Would you repeat the data below exactly, taking out the images?

** Exercise material follows **

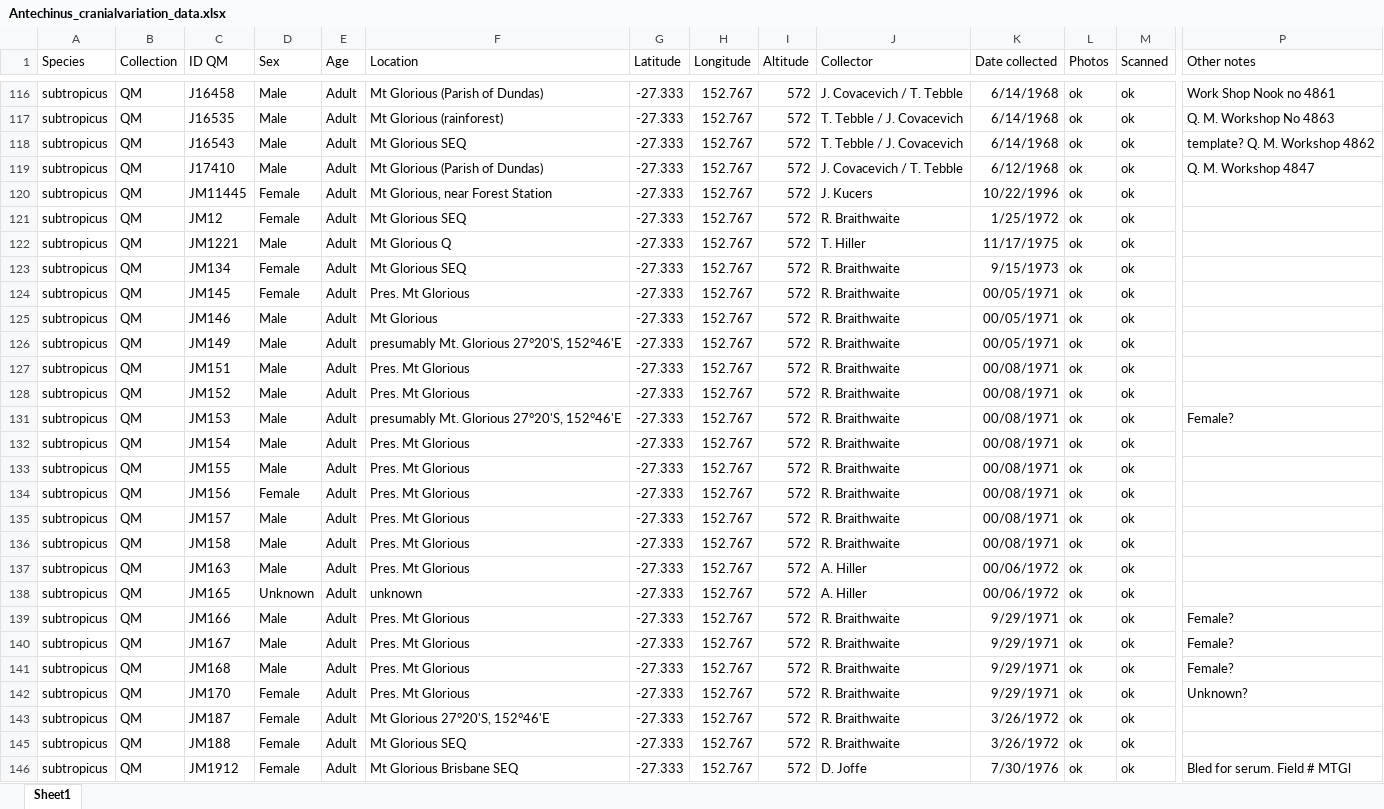
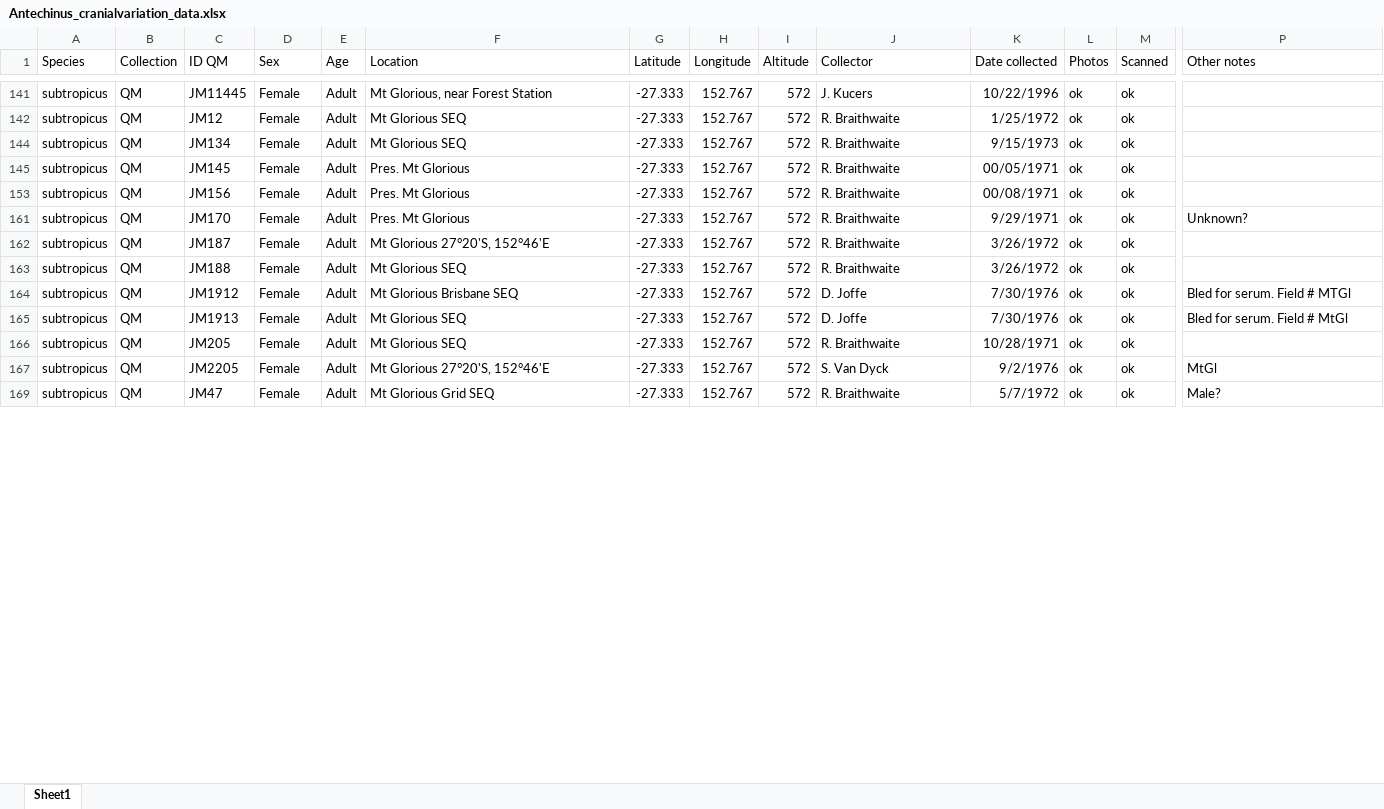
Before and after one commit to pietroviama/Viacavaetal_Antechinus, an Excel workbook: Data/Antechinus_cranialvariation_data.xlsx, sheet Sheet1, drawn as a sheet; only a part is shown, gaps mark what is left out; the shorter side is filled out with more unchanged rows; values as stored, in another font and other column widths than the file's, no borders; removed rows and columns are numbered as before the commit, all else as after; rows hold the shown columns only; the diff covers the shown part only; the diff names each change by its address in the sheet, - before the commit and + after, or states it on an @@ line.

Commit message:
Update Antechinus_cranialvariation_data.xlsx

```diff
--- a/Data/Antechinus_cranialvariation_data.xlsx (sheet Sheet1)
+++ b/Data/Antechinus_cranialvariation_data.xlsx (sheet Sheet1)
@@ row 116 hidden: subtropicus | QM | J16458 | Male | Adult | Mt Glorious (Parish of Dundas) | -27.333 | 152.767 | 572 | J. Covacevich / T. Tebble | 6/14/1968 | ok | ok | Work Shop Nook no 4861 @@
@@ row 117 hidden: subtropicus | QM | J16535 | Male | Adult | Mt Glorious (rainforest) | -27.333 | 152.767 | 572 | T. Tebble / J. Covacevich | 6/14/1968 | ok | ok | Q. M. Workshop No 4863 @@
@@ row 118 hidden: subtropicus | QM | J16543 | Male | Adult | Mt Glorious SEQ | -27.333 | 152.767 | 572 | T. Tebble / J. Covacevich | 6/14/1968 | ok | ok | template? Q. M. Workshop 4862 @@
@@ row 119 hidden: subtropicus | QM | J17410 | Male | Adult | Mt Glorious (Parish of Dundas) | -27.333 | 152.767 | 572 | J. Covacevich / T. Tebble | 6/12/1968 | ok | ok | Q. M. Workshop 4847 @@
@@ row 122 hidden: subtropicus | QM | JM1221 | Male | Adult | Mt Glorious Q | -27.333 | 152.767 | 572 | T. Hiller | 11/17/1975 | ok | ok @@
@@ row 125 hidden: subtropicus | QM | JM146 | Male | Adult | Mt Glorious | -27.333 | 152.767 | 572 | R. Braithwaite | 00/05/1971 | ok | ok @@
@@ row 126 hidden: subtropicus | QM | JM149 | Male | Adult | presumably Mt. Glorious 27°20'S, 152°46'E | -27.333 | 152.767 | 572 | R. Braithwaite | 00/05/1971 | ok | ok @@
@@ row 127 hidden: subtropicus | QM | JM151 | Male | Adult | Pres. Mt Glorious | -27.333 | 152.767 | 572 | R. Braithwaite | 00/08/1971 | ok | ok @@
@@ row 128 hidden: subtropicus | QM | JM152 | Male | Adult | Pres. Mt Glorious | -27.333 | 152.767 | 572 | R. Braithwaite | 00/08/1971 | ok | ok @@
@@ row 131 hidden: subtropicus | QM | JM153 | Male | Adult | presumably Mt. Glorious 27°20'S, 152°46'E | -27.333 | 152.767 | 572 | R. Braithwaite | 00/08/1971 | ok | ok | Female? @@
@@ row 132 hidden: subtropicus | QM | JM154 | Male | Adult | Pres. Mt Glorious | -27.333 | 152.767 | 572 | R. Braithwaite | 00/08/1971 | ok | ok @@
@@ row 133 hidden: subtropicus | QM | JM155 | Male | Adult | Pres. Mt Glorious | -27.333 | 152.767 | 572 | R. Braithwaite | 00/08/1971 | ok | ok @@
@@ row 135 hidden: subtropicus | QM | JM157 | Male | Adult | Pres. Mt Glorious | -27.333 | 152.767 | 572 | R. Braithwaite | 00/08/1971 | ok | ok @@
@@ row 136 hidden: subtropicus | QM | JM158 | Male | Adult | Pres. Mt Glorious | -27.333 | 152.767 | 572 | R. Braithwaite | 00/08/1971 | ok | ok @@
@@ row 137 hidden: subtropicus | QM | JM163 | Male | Adult | Pres. Mt Glorious | -27.333 | 152.767 | 572 | A. Hiller | 00/06/1972 | ok | ok @@
@@ row 138 hidden: subtropicus | QM | JM165 | Unknown | Adult | unknown | -27.333 | 152.767 | 572 | A. Hiller | 00/06/1972 | ok | ok @@
@@ row 139 hidden: subtropicus | QM | JM166 | Male | Adult | Pres. Mt Glorious | -27.333 | 152.767 | 572 | R. Braithwaite | 9/29/1971 | ok | ok | Female? @@
@@ row 140 hidden: subtropicus | QM | JM167 | Male | Adult | Pres. Mt Glorious | -27.333 | 152.767 | 572 | R. Braithwaite | 9/29/1971 | ok | ok | Female? @@
@@ row 141 hidden: subtropicus | QM | JM168 | Male | Adult | Pres. Mt Glorious | -27.333 | 152.767 | 572 | R. Braithwaite | 9/29/1971 | ok | ok | Female? @@
```
Also changed, not shown: 8 added rows, 23 removed rows, 20 hidden or unhidden rows and 9 edited cells elsewhere in this sheet, hidden cells.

** End of Exercise material **

> [The answer]
Before and after one commit to pietroviama/Viacavaetal_Antechinus, an Excel workbook: Data/Antechinus_cranialvariation_data.xlsx, sheet Sheet1, drawn as a sheet; only a part is shown, gaps mark what is left out; the shorter side is filled out with more unchanged rows; values as stored, in another font and other column widths than the file's, no borders; removed rows and columns are numbered as before the commit, all else as after; rows hold the shown columns only; the diff covers the shown part only; the diff names each change by its address in the sheet, - before the commit and + after, or states it on an @@ line.

Commit message:
Update Antechinus_cranialvariation_data.xlsx

```diff
--- a/Data/Antechinus_cranialvariation_data.xlsx (sheet Sheet1)
+++ b/Data/Antechinus_cranialvariation_data.xlsx (sheet Sheet1)
@@ row 116 hidden: subtropicus | QM | J16458 | Male | Adult | Mt Glorious (Parish of Dundas) | -27.333 | 152.767 | 572 | J. Covacevich / T. Tebble | 6/14/1968 | ok | ok | Work Shop Nook no 4861 @@
@@ row 117 hidden: subtropicus | QM | J16535 | Male | Adult | Mt Glorious (rainforest) | -27.333 | 152.767 | 572 | T. Tebble / J. Covacevich | 6/14/1968 | ok | ok | Q. M. Workshop No 4863 @@
@@ row 118 hidden: subtropicus | QM | J16543 | Male | Adult | Mt Glorious SEQ | -27.333 | 152.767 | 572 | T. Tebble / J. Covacevich | 6/14/1968 | ok | ok | template? Q. M. Workshop 4862 @@
@@ row 119 hidden: subtropicus | QM | J17410 | Male | Adult | Mt Glorious (Parish of Dundas) | -27.333 | 152.767 | 572 | J. Covacevich / T. Tebble | 6/12/1968 | ok | ok | Q. M. Workshop 4847 @@
@@ row 122 hidden: subtropicus | QM | JM1221 | Male | Adult | Mt Glorious Q | -27.333 | 152.767 | 572 | T. Hiller | 11/17/1975 | ok | ok @@
@@ row 125 hidden: subtropicus | QM | JM146 | Male | Adult | Mt Glorious | -27.333 | 152.767 | 572 | R. Braithwaite | 00/05/1971 | ok | ok @@
@@ row 126 hidden: subtropicus | QM | JM149 | Male | Adult | presumably Mt. Glorious 27°20'S, 152°46'E | -27.333 | 152.767 | 572 | R. Braithwaite | 00/05/1971 | ok | ok @@
@@ row 127 hidden: subtropicus | QM | JM151 | Male | Adult | Pres. Mt Glorious | -27.333 | 152.767 | 572 | R. Braithwaite | 00/08/1971 | ok | ok @@
@@ row 128 hidden: subtropicus | QM | JM152 | Male | Adult | Pres. Mt Glorious | -27.333 | 152.767 | 572 | R. Braithwaite | 00/08/1971 | ok | ok @@
@@ row 131 hidden: subtropicus | QM | JM153 | Male | Adult | presumably Mt. Glorious 27°20'S, 152°46'E | -27.333 | 152.767 | 572 | R. Braithwaite | 00/08/1971 | ok | ok | Female? @@
@@ row 132 hidden: subtropicus | QM | JM154 | Male | Adult | Pres. Mt Glorious | -27.333 | 152.767 | 572 | R. Braithwaite | 00/08/1971 | ok | ok @@
@@ row 133 hidden: subtropicus | QM | JM155 | Male | Adult | Pres. Mt Glorious | -27.333 | 152.767 | 572 | R. Braithwaite | 00/08/1971 | ok | ok @@
@@ row 135 hidden: subtropicus | QM | JM157 | Male | Adult | Pres. Mt Glorious | -27.333 | 152.767 | 572 | R. Braithwaite | 00/08/1971 | ok | ok @@
@@ row 136 hidden: subtropicus | QM | JM158 | Male | Adult | Pres. Mt Glorious | -27.333 | 152.767 | 572 | R. Braithwaite | 00/08/1971 | ok | ok @@
@@ row 137 hidden: subtropicus | QM | JM163 | Male | Adult | Pres. Mt Glorious | -27.333 | 152.767 | 572 | A. Hiller | 00/06/1972 | ok | ok @@
@@ row 138 hidden: subtropicus | QM | JM165 | Unknown | Adult | unknown | -27.333 | 152.767 | 572 | A. Hiller | 00/06/1972 | ok | ok @@
@@ row 139 hidden: subtropicus | QM | JM166 | Male | Adult | Pres. Mt Glorious | -27.333 | 152.767 | 572 | R. Braithwaite | 9/29/1971 | ok | ok | Female? @@
@@ row 140 hidden: subtropicus | QM | JM167 | Male | Adult | Pres. Mt Glorious | -27.333 | 152.767 | 572 | R. Braithwaite | 9/29/1971 | ok | ok | Female? @@
@@ row 141 hidden: subtropicus | QM | JM168 | Male | Adult | Pres. Mt Glorious | -27.333 | 152.767 | 572 | R. Braithwaite | 9/29/1971 | ok | ok | Female? @@
```
Also changed, not shown: 8 added rows, 23 removed rows, 20 hidden or unhidden rows and 9 edited cells elsewhere in this sheet, hidden cells.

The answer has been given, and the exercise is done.